#### DATA EXTRACT
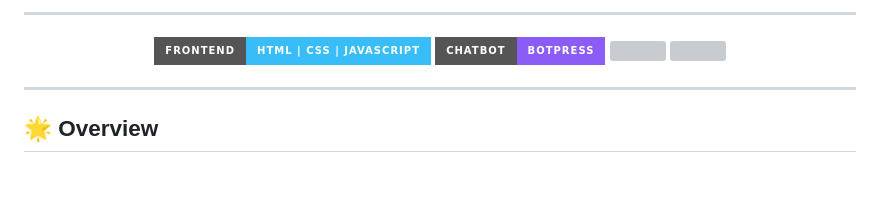
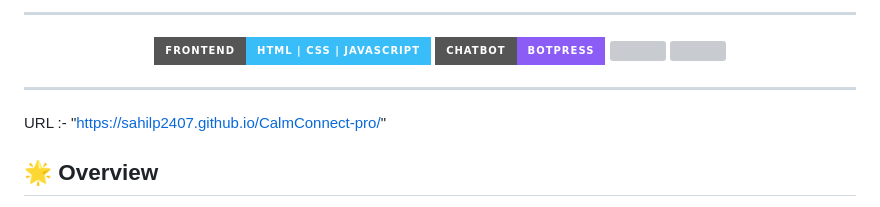
Before and after one commit to Sahilp2407/CalmConnect-pro, a Markdown page: README.md, the part around the change. Rendered like a GitHub page; badges without logos; blank space fills up the shorter version; grey boxes are pictures that could not be loaded.

```diff
--- a/README.md
+++ b/README.md
@@ -17,6 +17,8 @@
 </p>
 
 ---
+URL :- "https://sahilp2407.github.io/CalmConnect-pro/"
+
 
 ## 🌟 Overview
 
```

#### EXERCISE INSTRUCTIONS
Give back every entry in full, exactly as written, with no picture included.

#### YOUR RESPONSE
Before and after one commit to Sahilp2407/CalmConnect-pro, a Markdown page: README.md, the part around the change. Rendered like a GitHub page; badges without logos; blank space fills up the shorter version; grey boxes are pictures that could not be loaded.

```diff
--- a/README.md
+++ b/README.md
@@ -17,6 +17,8 @@
 </p>
 
 ---
+URL :- "https://sahilp2407.github.io/CalmConnect-pro/"
+
 
 ## 🌟 Overview
 
```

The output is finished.